"He told Lord Montreville that Delamere had conceived suspicions of Emmeline's conduct, tho' he knew not from what cause, that had at first excited the most uneasy jealousy, but which had at length subsided with his love; that he had regained his spirits; and, when he left his mother and sister, seemed resolved to make a vigorous effort to expel from his mind a passion he was ashamed of having so long indulged."

— Smith, Charlotte (1749-1806)


Place of Publication
London
Publisher
Printed for T. Cadell
Date
1788
Metaphor
"He told Lord Montreville that Delamere had conceived suspicions of Emmeline's conduct, tho' he knew not from what cause, that had at first excited the most uneasy jealousy, but which had at length subsided with his love; that he had regained his spirits; and, when he left his mother and sister, seemed resolved to make a vigorous effort to expel from his mind a passion he was ashamed of having so long indulged."
Metaphor in Context
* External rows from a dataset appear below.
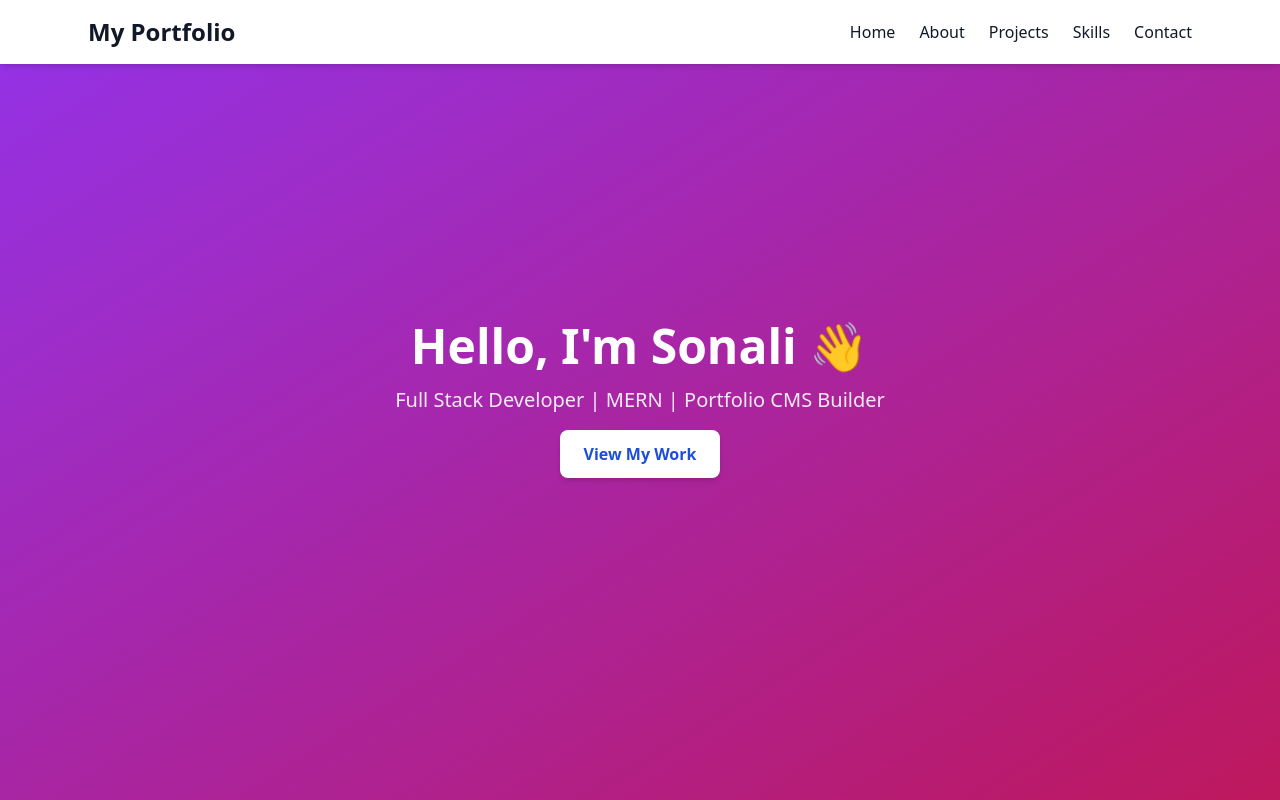
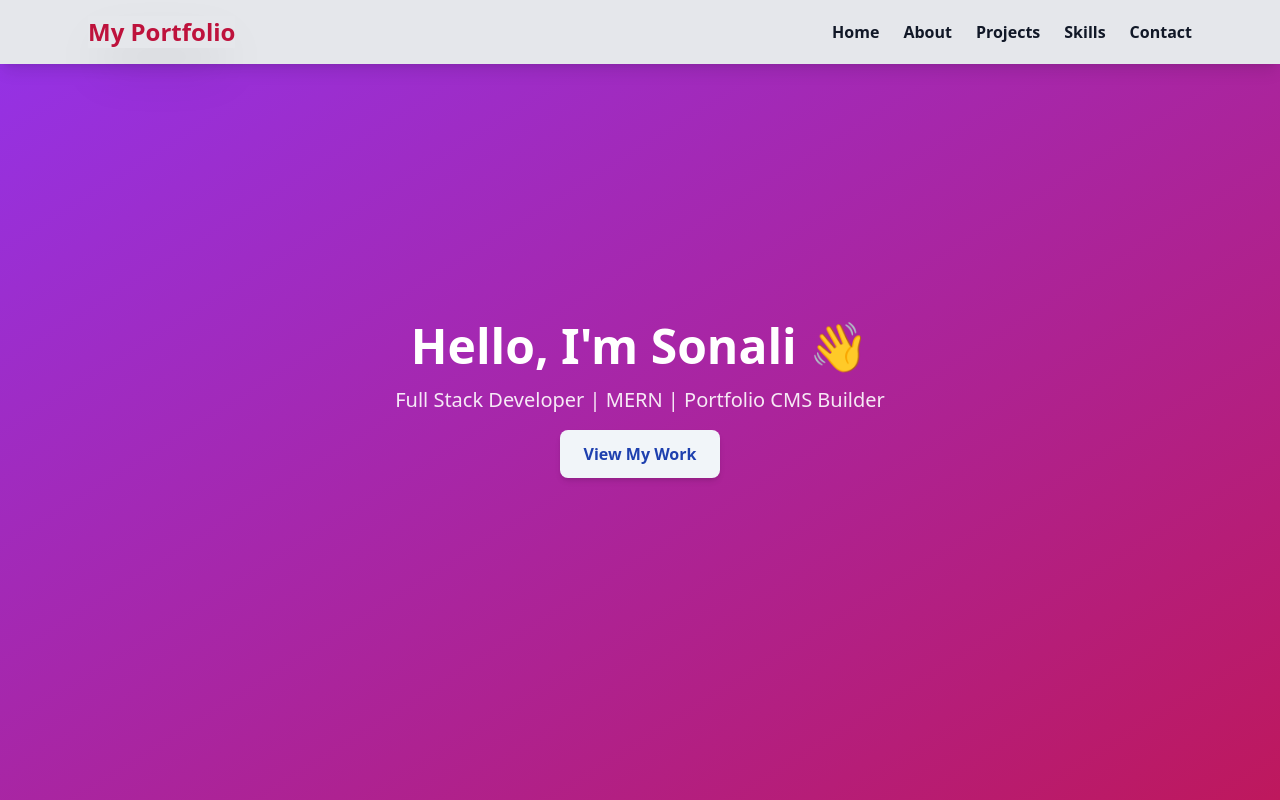
Before and after one commit to Sonali-Nikki/portfolio_cms_client, a React (Vite) app: page / in a window 1280 px wide. Shown: the top 800 px of the page. Built offline with nearby package versions, Linux system fonts and the light colour scheme.

Commit message:
initial commit

```diff
--- a/package.json
+++ b/package.json
@@ -12,6 +12,7 @@
   "dependencies": {
     "@tailwindcss/postcss": "^4.1.17",
     "axios": "^1.13.2",
+    "lucide-react": "^0.560.0",
     "react": "^19.2.0",
     "react-dom": "^19.2.0",
     "react-router-dom": "^7.10.1",
--- a/src/App.jsx
+++ b/src/App.jsx
@@ -11,6 +11,7 @@ import ExperiencePage from "./pages/admin/ExperiencePage.jsx";
 import BlogsPage from "./pages/admin/BlogsPage.jsx";
 import TestimonialsPage from "./pages/admin/TestimonialsPage.jsx";
 import ServicesPage from "./pages/admin/ServicesPage.jsx";
+// import Contact from "./pages/Contact.jsx";
 // Components
 import ProtectedRoute from "./components/ProtectedRoutes.jsx";
 import MainLayout from "./layouts/MainLayout.jsx";
@@ -43,6 +44,7 @@ function App() {
 
 
           {/* Dashboard parent route (protected) */}
+
           <Route
             path="/dashboard"
             element={
@@ -58,6 +60,8 @@ function App() {
             <Route path="blogs" element={<BlogsPage />} />
             <Route path="testimonials" element={<TestimonialsPage />} />
             <Route path="services" element={<ServicesPage />} />
+            {/* <Route path="/contact" element={<Contact />} /> */}
+
           </Route>
 
           {/* Redirect any unknown route to login */}
--- a/src/components/CMS/ProjectForm.jsx
+++ b/src/components/CMS/ProjectForm.jsx
@@ -19,17 +19,17 @@ export default function ProjectForm({ onSubmit }) {
         placeholder="Project title"
         value={title}
         onChange={(e) => setTitle(e.target.value)}
-        className="border p-2"
+        className="border p-2 mt-2"
       />
 
       <textarea
         placeholder="Project description"
         value={description}
         onChange={(e) => setDescription(e.target.value)}
-        className="border p-2"
+        className="border p-2 w-full"
       />
 
-      <button className="btn">Add</button>
+      <button className="btn  bg-blue-600 hover:bg-blue-700 rounded-sm mt-2 p-1 flex-1">Add</button>
     </form>
   );
 }
--- a/src/components/CMS/SkillForm.jsx
+++ b/src/components/CMS/SkillForm.jsx
@@ -10,16 +10,16 @@ export default function SkillsForm({ onSubmit }) {
         onSubmit({ name });
         setName("");
       }}
-      className="flex gap-2"
+      className="flex gap-2 "
     >
       <input
         type="text"
-        placeholder="Skill name"
+        placeholder="Skills Name"
         value={name}
         onChange={(e) => setName(e.target.value)}
-        className="border p-2"
+        className="border p-2 mt-2 flex-grow"
       />
-      <button className="btn">Add</button>
+      <button className="btn bg-blue-600 hover:bg-blue-700 rounded-sm mt-2 flex-1 ">Add</button>
     </form>
   );
 }
--- a/src/components/Footer.jsx
+++ b/src/components/Footer.jsx
@@ -1,6 +1,6 @@
 export default function Footer() {
   return (
-    <footer className="bg-gray-900 text-white py-6 text-center mt-20">
+    <footer className="bg-gray-900 text-white py-4 text-center ">
       <p>© {new Date().getFullYear()} My Portfolio — All Rights Reserved</p>
     </footer>
   );
--- a/src/components/Navbar.jsx
+++ b/src/components/Navbar.jsx
@@ -1,28 +1,52 @@
-import { Link } from "react-scroll";
+import { Link } from "react-router-dom";
 
 export default function Navbar() {
   return (
-    <nav className="fixed w-full bg-white shadow-md z-50">
+    <nav className="fixed w-full bg-gray-200 shadow-lg z-50">
       <div className="max-w-6xl mx-auto flex justify-between items-center py-4 px-6">
-        <h1 className="text-2xl font-bold">My Portfolio</h1>
+        <h1 className="text-2xl font-bold text-bold text-rose-700 shadow-2xl">
+          My Portfolio
+        </h1>
 
-        <div className="space-x-6 hidden md:flex">
-          <Link to="home" smooth className="cursor-pointer hover:text-blue-600">
+        <div className="space-x-6  md:flex">
+          <Link
+            to="home"
+            smooth="true"
+            className="cursor-pointer font-bold  hover:text-blue-600"
+          >
             Home
           </Link>
-          <Link to="about" smooth className="cursor-pointer hover:text-blue-600">
+          <Link
+            to="about"
+            smooth="true"
+            className="cursor-pointer font-bold hover:text-blue-600"
+          >
             About
           </Link>
-          <Link to="projects" smooth className="cursor-pointer hover:text-blue-600">
+          <Link
+            to="/projects"
+            smooth="true"
+            className="cursor-pointer font-bold hover:text-blue-600"
+          >
             Projects
           </Link>
-          <Link to="skills" smooth className="cursor-pointer hover:text-blue-600">
+          <Link
+            to="skills"
+            smooth="true"
+            className="cursor-pointer font-bold hover:text-blue-600"
+          >
             Skills
           </Link>
-          <Link to="contact" smooth className="cursor-pointer hover:text-blue-600">
+          <Link
+            to="contact"
+            smooth="true"
+            className="cursor-pointer font-bold hover:text-blue-600"
+          >
             Contact
           </Link>
         </div>
+
+
       </div>
     </nav>
   );
--- a/src/components/Sidebar.jsx
+++ b/src/components/Sidebar.jsx
@@ -15,11 +15,15 @@ export default function Sidebar() {
   ];
 
   return (
-    <aside className="w-64 bg-gray-900 text-white h-screen fixed top-0 left-0 flex flex-col shadow-lg">
-      {/* Logo */}
-      <div className="p-6 text-xl font-bold border-b border-gray-700">
+    <aside className="w-64 bg-gray-800 text-white h-screen fixed top-0 left-0 flex flex-col shadow-lg">
+
+      <button className="p-6 text-xl font-bold border-b border-gray-700"
+          onClick={() => {
+            window.location.href = "/dashboard";
+          }}
+        >
         Portfolio CMS
-      </div>
+      </button>
 
       {/* Menu */}
       <nav className="flex-1 overflow-y-auto p-4 space-y-2">
@@ -30,7 +34,7 @@ export default function Sidebar() {
             className={`block p-3 rounded-md font-medium transition
               ${
                 pathname === item.path
-                  ? "bg-blue-600 text-white"
+                  ? "bg-blue-800 text-white"
                   : "text-gray-300 hover:bg-gray-700 hover:text-white"
               }
             `}
--- a/src/layouts/AdminLayout.jsx
+++ b/src/layouts/AdminLayout.jsx
@@ -1,5 +1,5 @@
 import { Outlet, Link } from "react-router-dom";
-import Sidebar from "../components/Sidebar";
+import Sidebar from "../components/Sidebar.jsx";
 
 
 export default function AdminLayout() {
--- a/src/pages/Dashboard.jsx
+++ b/src/pages/Dashboard.jsx
@@ -1,11 +1,18 @@
 import { Outlet, Link, useLocation } from "react-router-dom";
+
 
 const Dashboard = () => {
   const location = useLocation();
   return (
-    <div className="p-6 bg-gradient-to-br from-purple-600 to-pink-700 min-h-screen text-black">
-      <h1 className="text-3xl text-green-100 font-semibold">
-        Welcome Admin 👋
+    <div className="p-6 bg-gradient-to-br from-purple-600 to-pink-700 min-h-screen font-medium text-black">
+      <h1 className="text-3xl text-teal-100 font-semibold">
+        <button
+          onClick={() => {
+            window.location.href = "/home";
+          }}
+        >
+          Welcome Admin
+        </button>
       </h1>
 
       <div className="grid grid-cols-3 gap-4 mt-6 text-teal-950 text-opacity-100 text-base">
@@ -13,7 +20,7 @@ const Dashboard = () => {
           to="about"
           className={`p-4 shadow rounded ${
             location.pathname === "/dashboard/about"
-              ? "bg-green-200"
+              ? "bg-blue-200"
               : "bg-slate-200"
           }`}
         >
@@ -24,7 +31,7 @@ const Dashboard = () => {
           to="skills"
           className={`p-4 shadow rounded ${
             location.pathname === "/dashboard/skills"
-              ? "bg-green-200"
+              ? "bg-blue-200"
               : "bg-slate-200"
           }`}
         >
@@ -34,7 +41,7 @@ const Dashboard = () => {
           to="projects"
           className={`p-4 shadow rounded ${
             location.pathname === "/dashboard/projects"
-              ? "bg-green-200"
+              ? "bg-blue-200"
               : "bg-slate-200"
           }`}
         >
@@ -49,12 +56,16 @@ const Dashboard = () => {
         <Link to="services" className="p-4 shadow bg-slate-200 rounded">
           Manage Services
         </Link>
+        <Link to="services" className="p-4 shadow bg-slate-200 rounded">
+          Manage Testimonial
+        </Link>
       </div>
 
       {/* Nested route will render here */}
-      <div className="mt-6">
+      <div className="mt-10">
         <Outlet />
       </div>
+
     </div>
   );
 };
--- a/src/pages/Home.jsx
+++ b/src/pages/Home.jsx
@@ -1,3 +1,4 @@
+
 export default function Home() {
   return (
     <section id="home" className="h-screen flex items-center justify-center bg-gradient-to-br from-purple-600 to-pink-700 text-white">
@@ -7,7 +8,7 @@ export default function Home() {
 
         <a
           href="#projects"
-          className="mt-6 inline-block bg-white text-blue-700 px-6 py-3 rounded-lg font-semibold shadow-md hover:bg-gray-200"
+          className="mt-6 inline-block bg-slate-100 font-bold text-blue-800 px-6 py-3 rounded-lg shadow-md hover:bg-gray-200"
         >
           View My Work
         </a>
```
Also changed, not shown: src/pages/Contact.jsx (added, +57 -0 lines), src/pages/AboutCms.jsx (line endings or trailing spaces), 1 other file (tests, documents, lock files or other folders).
Crofts himself, who had at length torn himself from his bride to pave the way for his being received by her family as her husband, soon appeared, and confirmed all this. He told Lord Montreville that Delamere had conceived suspicions of Emmeline's conduct, tho' he knew not from what cause, that had at first excited the most uneasy jealousy, but which had at length subsided with his love; that he had regained his spirits; and, when he left his mother and sister, seemed resolved to make a vigorous effort to expel from his mind a passion he was ashamed of having so long indulged.
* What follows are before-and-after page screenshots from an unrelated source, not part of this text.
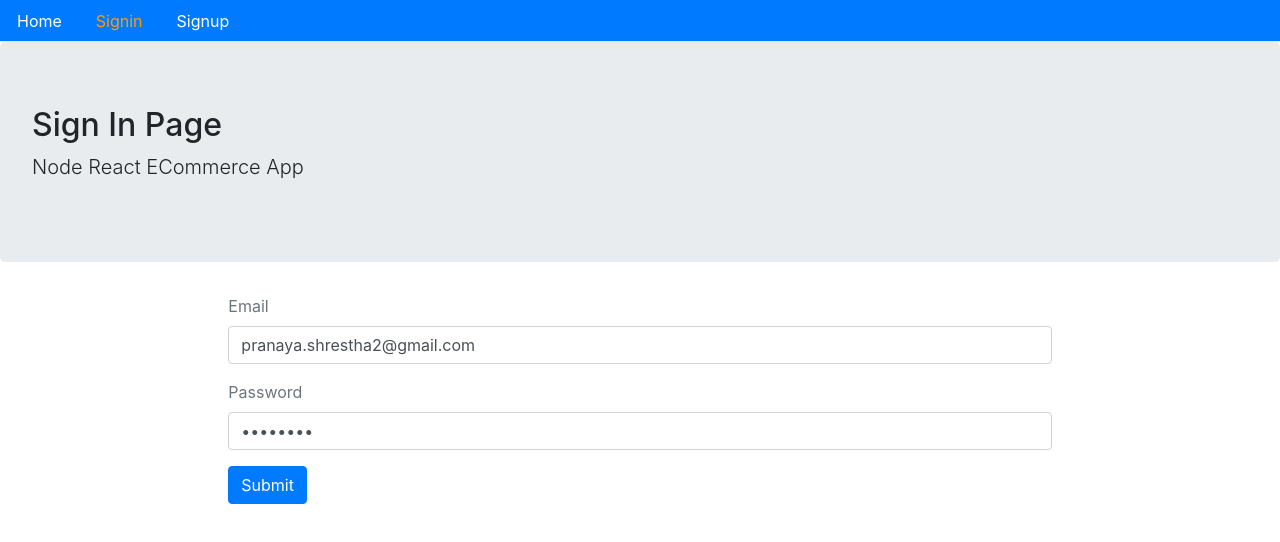
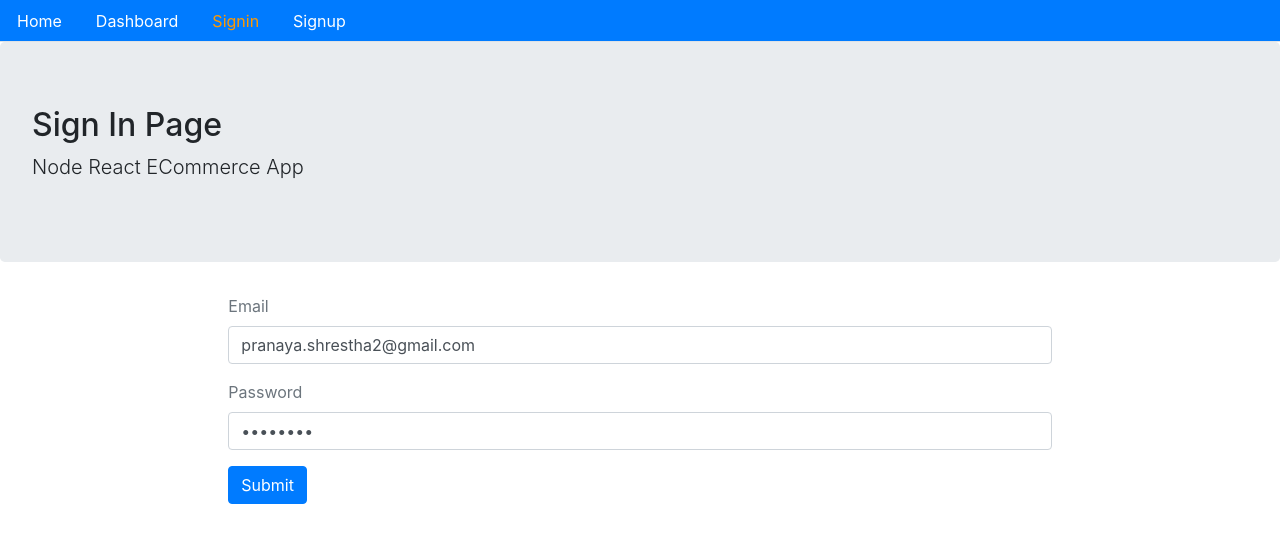
Before and after one commit to pshrest2/Ecommerce_Client, a React (Create React App) app: page /signin in a window 1280 px wide. Shown: the top 542 px of the page. Built offline with nearby package versions, Linux system fonts and the light colour scheme.

Commit message:
User Dashboard added. Only logged in users can go to Dashboard

```diff
--- a/src/Routes.js
+++ b/src/Routes.js
@@ -3,6 +3,8 @@
 import Signup from "./user/Signup";
 import Signin from "./user/Signin";
 import Home from "./core/Home";
+import PrivateRoute from "./auth/PrivateRoute";
+import Dashboard from "./user/UserDashboard";
 
 const Routes = () => {
   return (
@@ -11,6 +13,7 @@
         <Route path="/signin" exact component={Signin} />
         <Route path="/signup" exact component={Signup} />
         <Route path="/" exact component={Home} />
+        <PrivateRoute path="/dashboard" exact component={Dashboard} />
       </Switch>
     </BrowserRouter>
   );
--- /dev/null
+++ b/src/auth/PrivateRoute.js
@@ -0,0 +1,23 @@
+import React, { Component } from "react";
+import { Route, Redirect } from "react-router-dom";
+import { isAuthenticated } from "./index";
+
+const PrivateRoute = ({ component: Component, ...rest }) => (
+  <Route
+    {...rest}
+    render={(props) =>
+      isAuthenticated() ? (
+        <Component {...props} />
+      ) : (
+        <Redirect
+          to={{
+            pathname: "/signin",
+            state: { from: props.location },
+          }}
+        />
+      )
+    }
+  />
+);
+
+export default PrivateRoute;
--- a/src/core/Menu.js
+++ b/src/core/Menu.js
@@ -13,6 +13,16 @@
       <li className="nav-item">
         <Link className="nav-link" style={isActive(history, "/")} to="/">
           Home
+        </Link>
+      </li>
+
+      <li className="nav-item">
+        <Link
+          className="nav-link"
+          style={isActive(history, "/dashboard")}
+          to="/dashboard"
+        >
+          Dashboard
         </Link>
       </li>
 
--- /dev/null
+++ b/src/user/UserDashboard.js
@@ -0,0 +1,12 @@
+import React from "react";
+import Layout from "../core/Layout";
+
+const Dashboard = () => {
+  return (
+    <Layout title="Dashboard" description="User Dashboard">
+      ...
+    </Layout>
+  );
+};
+
+export default Dashboard;
```
Also changed, not shown: 1 other file (tests, documents, lock files or other folders).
(III, pp. 159-160)
Categories
Provenance
Searching in C-H Lion
Citation
Emmeline, the Orphan of the Castle. By Charlotte Smith, 4 vols. (London: Printed for T. Cadell, 1788). <Link to ECCO>
Date of Entry
06/14/2013

The Mind is a Metaphor is authored by Brad Pasanek, Assistant Professor of English, University of Virginia.